This episode began when Mrs. Cascella’s PCP referred her for a colonoscopy after he diagnosed her with iron-deficiency anemia. The colonoscopy was performed by a gastroenterologist at XYZ Hospital.
Following the colonoscopy, two, rather than one, colonoscopy reports were generated with Mrs. Cascella’s name on it: a “correct report” and an “incorrect report.” The correct report set forth an accurate history and described a 5-millimeter mid-transverse polyp that required a follow-up colonoscopy in three months. The incorrect report was based on another patient’s medical condition and described an oozing bleeding mass in the cecum that required a right hemicolectomy surgery (removal of ½ of the colon).
The PCP received the incorrect report (describing an oozing mass in the cecum) along with the correct pathology report (describing a benign polyp in the transverse colon). Instead of questioning the vastly different reports, he instead negligently referred Mrs. Cascella to a surgeon for the unnecessary surgery.
The surgeon also had the incorrect report (describing an oozing mass in the cecum) along with the correct pathology report (describing a benign polyp in the transverse colon); however, like the PCP, failed to question the obvious discrepancy, and negligently proceeded to schedule the unnecessary right hemicolectomy on Mrs. Cascella a week later.
The gastroenterologist received both the correct and incorrect reports (but apparently failed to notice).
During the surgery, after he removed Mrs. Cascella’s right colon, the surgeon realized that he could not visualize the oozing cecal mass that he was looking for, so he sent the right colon that he removed to the pathology department, who also could not find anything.

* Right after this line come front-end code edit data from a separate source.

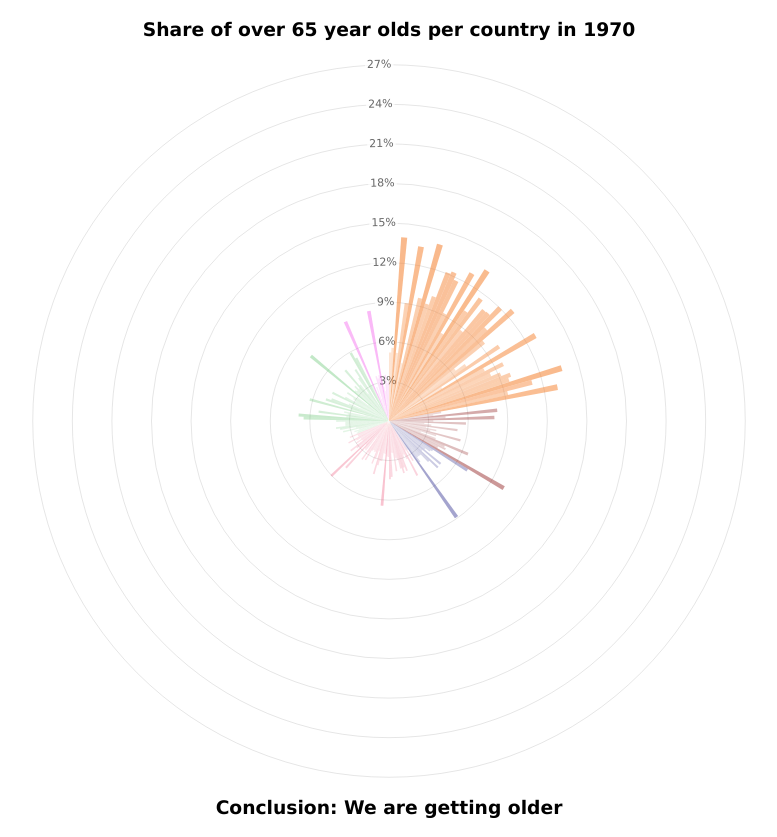
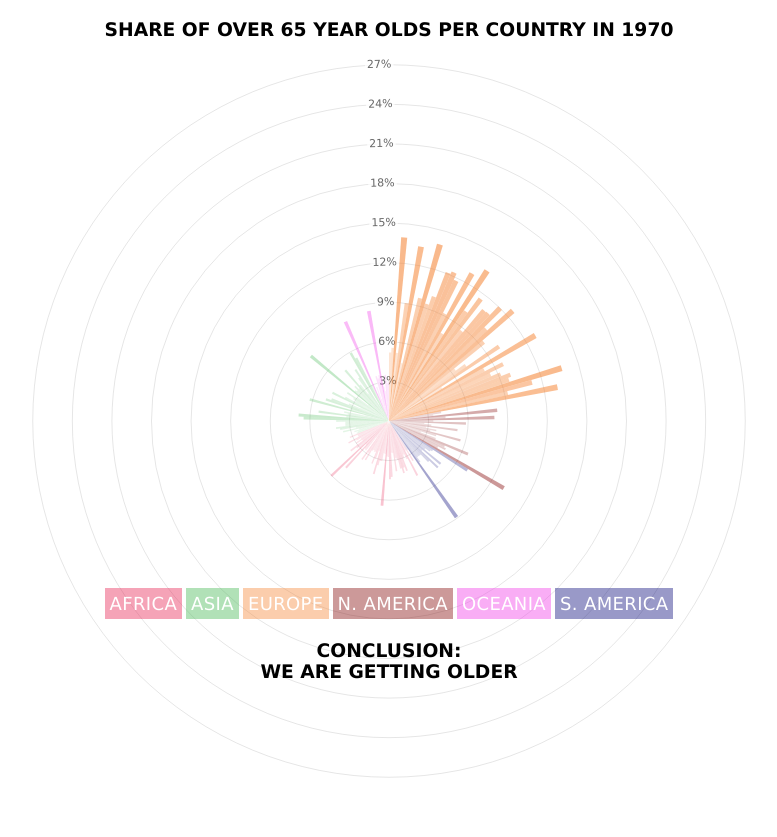
Before and after one commit to ebuddj/2019-elderly, a React app: page / in a window 1280 px wide. Shown: the whole page, without its empty margins (251-1028 px from the left). After the commit the page ends 800 px from the top, so only its background shows below. Built offline with nearby package versions, Linux system fonts and the light colour scheme; a web font is replaced by a local one.

Commit message:
Polished

```diff
--- a/src/jsx/App.jsx
+++ b/src/jsx/App.jsx
@@ -25,6 +25,7 @@ const order = {
 class App extends Component {
   constructor() {
     super();
+    this.canvas = React.createRef()
     this.state = {
       data:{
         datasets:[{
@@ -175,12 +176,17 @@ class App extends Component {
       <div className={style.app}>
         <h3>Share of over 65 year olds per country in {this.state.year}</h3>
         <div className={style.chart_container}>
+          <Polar ref={this.canvas} data={this.state.data} options={options} width={size} height={size} />
           <legend>
-
+            <div className={style.africa}>Africa</div>
+            <div className={style.asia}>Asia</div>
+            <div className={style.europe}>Europe</div>
+            <div className={style.n_america}>N. America</div>
+            <div className={style.oceania}>Oceania</div>
+            <div className={style.s_america}>S. America</div>
           </legend>
-          <Polar data={this.state.data} options={options} width={400} height={400} />
         </div>
-        <h3>Conclusion: We are getting older</h3>
+        <h3>Conclusion:<br />We are getting older</h3>
       </div>
     );
   }
--- a/src/styles/styles.less
+++ b/src/styles/styles.less
@@ -5,15 +5,49 @@ body {
   padding: 0;
 }
 .app {
-  height: auto;
+  text-align: center;
   h3 {
     font-family: verdana;
     text-align: center;
+    text-transform: uppercase;
   }
   .chart_container {
-    overflow: hidden;
+    legend {
+      margin-top: -15%;
+      text-align: center;
+      z-index: 1;
+      div {
+        color: #fff;
+        display: inline-block;
+        font-family: verdana;
+        font-size: 18px;
+        letter-spacing: 0.02em;
+        margin: 2px 2px;
+        padding: 5px;
+        text-transform: uppercase;
+        &.africa {
+          background-color: rgba(230, 25, 75, 0.4);
+        }
+        &.asia {
+          background-color: rgba(60, 180, 75, 0.4);
+        }
+        &.europe {
+          background-color: rgba(245, 130, 49, 0.4);
+        }
+        &.n_america {
+          background-color: rgba(128, 0, 0, 0.4);
+        }
+        &.oceania {
+          background-color: rgba(240, 50, 230, 0.4);
+        }
+        &.s_america {
+          background-color: rgba(0, 0, 117, 0.4);
+
+        }
+      }
+    }
     canvas {
-      margin: auto;
+      margin: auto auto;
       max-width: 90vh;
     }
   }
```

As a result, the surgeon called the gastroenterologist to the operating room and had him perform an intra-operative colonoscopy. During the intra-operative colonoscopy, it became apparent to everybody in the operating room that an error was made and that Mrs. Cascella was the wrong patient.

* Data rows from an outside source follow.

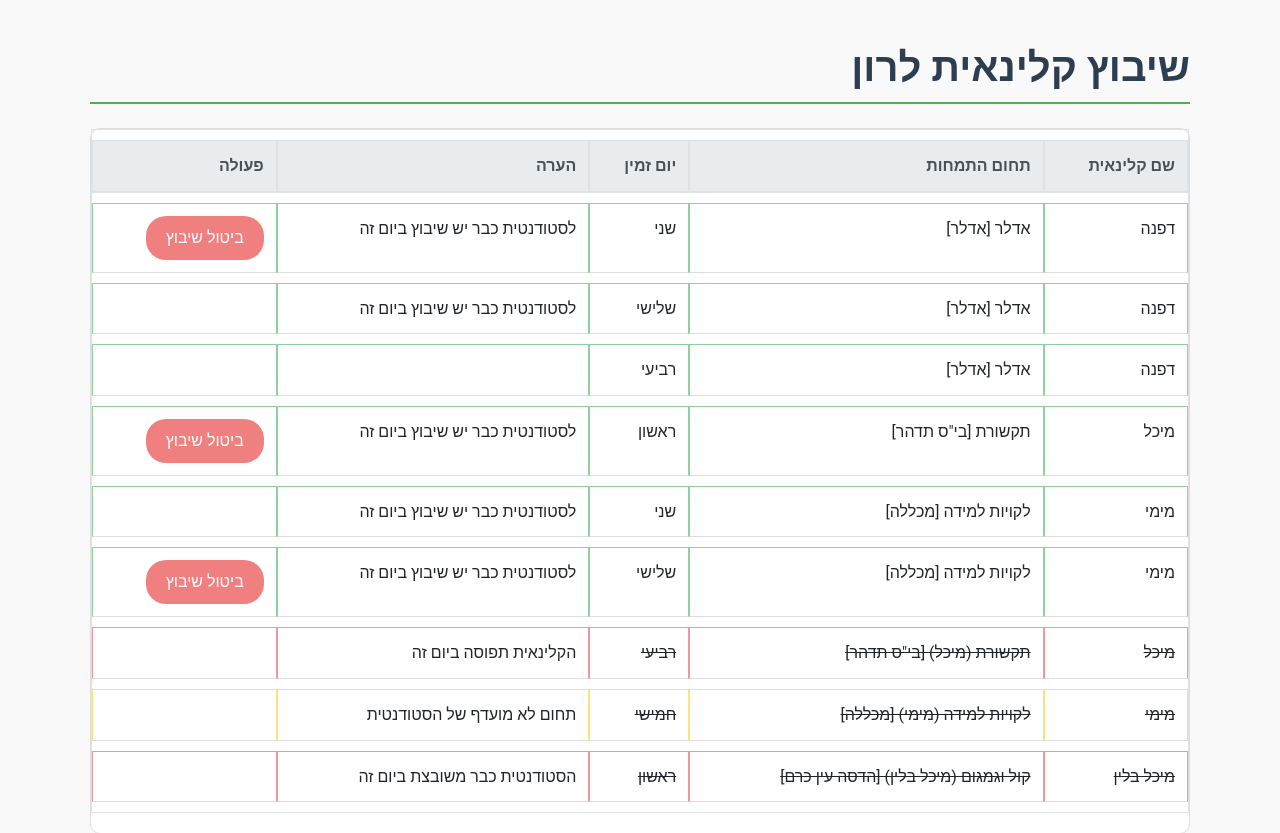
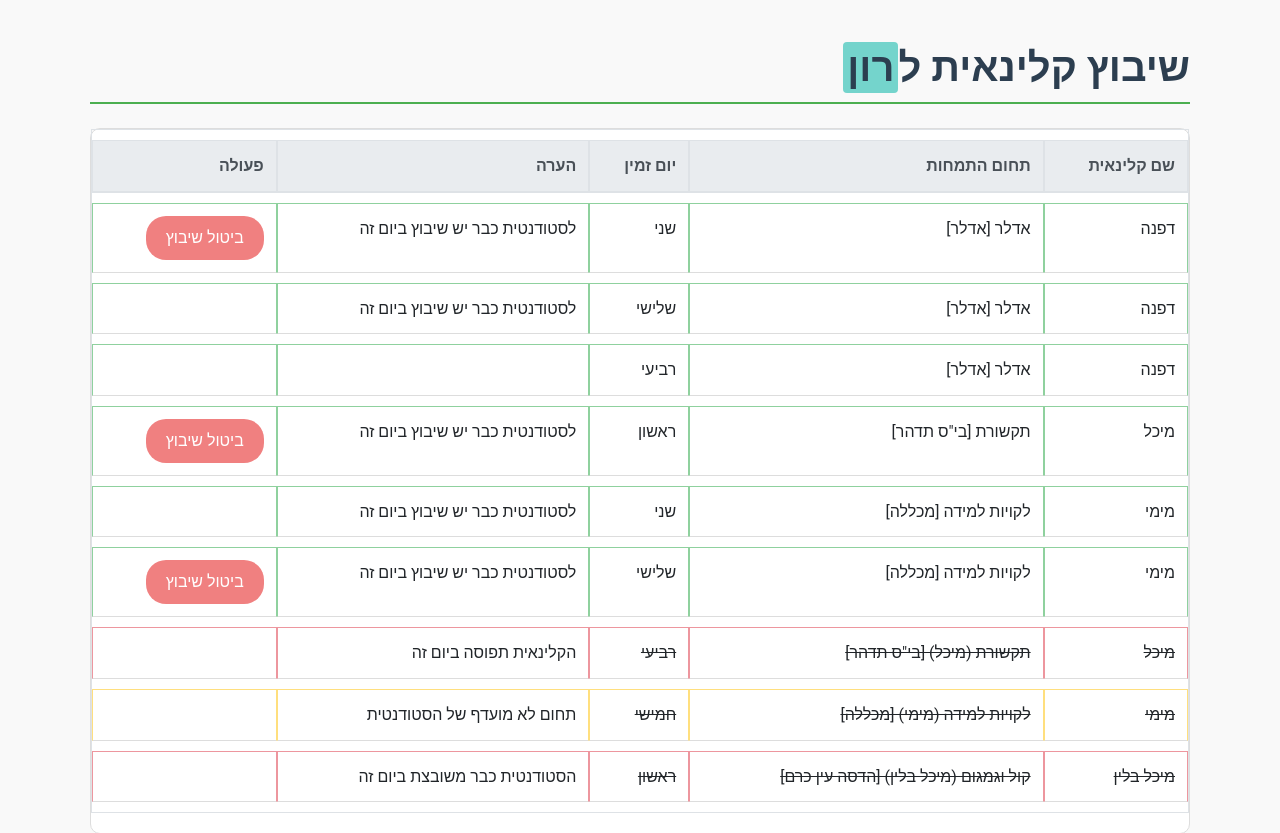
Before and after one commit to yuvsp/clinical_assignment_system, a Flask app: page /assign/1 in a window 1280 px wide. Shown: the part 58-891 px from the top of the page. Run offline with Flask 3, Linux system fonts and the light colour scheme; some libraries are stand-ins or nearby versions.

Commit message:
better look for assign student name

```diff
--- a/app/templates/assign.html
+++ b/app/templates/assign.html
@@ -1,7 +1,9 @@
 {% extends "base.html" %}
 
 {% block content %}
-<h1 class="mb-4" style="text-align: right;">שיבוץ קלינאית ל{{ student.name }}</h1>
+<h1 class="mb-4" style="text-align: right;">
+    שיבוץ קלינאית ל<span style="background-color: #74d4cc; padding: 2px 4px; border-radius: 4px;">{{ student.name }}</span>
+</h1>
 <form method="post" dir="rtl">
     <table class="table table-bordered">
         <thead class="thead-light">
--- a/app/templates/base.html
+++ b/app/templates/base.html
@@ -13,7 +13,7 @@
 </head>
 <body>
     <nav class="navbar navbar-expand-lg navbar-dark bg-dark">
-        <a class="navbar-brand" href="#">מערכת הקצאות קליניות</a>
+        <a class="navbar-brand" href="{{ url_for('main.assignments_view') }}">מערכת הקצאות קליניות</a>
         <button class="navbar-toggler" type="button" data-toggle="collapse" data-target="#navbarNav" aria-controls="navbarNav" aria-expanded="false" aria-label="Toggle navigation">
             <span class="navbar-toggler-icon"></span>
         </button>
```
Also changed, not shown: instance/your_database.db.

Interestingly enough, the surgeon and gastroenterologist both testified in their depositions that the thought of this being an error and/or Mrs. Cascella being the wrong patient never crossed their minds. However, a nurse present during the intra-operative colonoscopy testified that she specifically recalls the assistant surgeon holding up two reports, looking to the gastroenterologist, and asking him, “Which one of these is right?” Further, she remembered that the gastroenterologist did not know which one was right.
At this point, a circulating nurse began to fill out an incident report about a “discrepancy in the OR” with a narrative on the back that, oddly, had nothing to do with the events that took place during the surgery. What’s more, the circulating nurse testified that, at this point, she even realized that Mrs. Cascella had undergone a hemicolectomy to remove a mass and that no mass was present. She also testified that the gastroenterologist would not “justify” anything to her as a nurse and she expected some explanation for what she was witnessing.
Following the unnecessary surgery, instead of informing Mrs. Cascella and/or her family of this error (as required by statute), the gastroenterologist, the surgeon, and the Hospital fraudulently hid the evidence of the unnecessary surgery, intentionally misrepresented the purpose of the unnecessary surgery, and actually created false records to create the impression that the surgery which killed Mrs. Cascella was actually intended and necessary for her proper care.
Post-operatively, Mrs. Cascella developed respiratory distress that required transfer to an ICU and mechanical ventilation, and transfer to another medical facility, where she ultimately developed multi-organ failure and expired one month later, all due to complications caused by her unnecessary surgery.
As late as one year after the surgery, when Mrs. Cascella’s family retained Harry S. Cohen & Associates, the family was still confused as to why Mrs. Cascella, a healthy 64-year old, employed woman, underwent the operation that ultimately killed her, and certainly had no idea that the surgery was completely and totally unnecessary. In fact, prior to coming to our firm, the Cascella family had another well-respected law firm review the medical records; however, this law firm failed to catch this error. Luckily for the Cascella family, the medical staff at our firm was able to discover the fatal error.
On behalf of our client’s Estate, we brought suit against the PCP, the gastroenterologist, the surgeon, and the Hospital. The lawsuit was based on two separate and distinct causes of action: (1) a professional negligence action based on performing major surgery on the wrong patient; and (2) a fraud/intentional misrepresentation action based on the intentional cover-up of the unnecessary surgery and pointless death.
Through the pendency of the lawsuit, each Defendant denied liability and essentially claimed, “It wasn’t my fault.” After dozens of court appearances, twenty-one depositions, etc., one day prior to the scheduled trial, the case settled for a multi-million dollar sum with each party contributing to the settlement. Our client was survived by her husband, 3 adult children, and numerous grandchildren.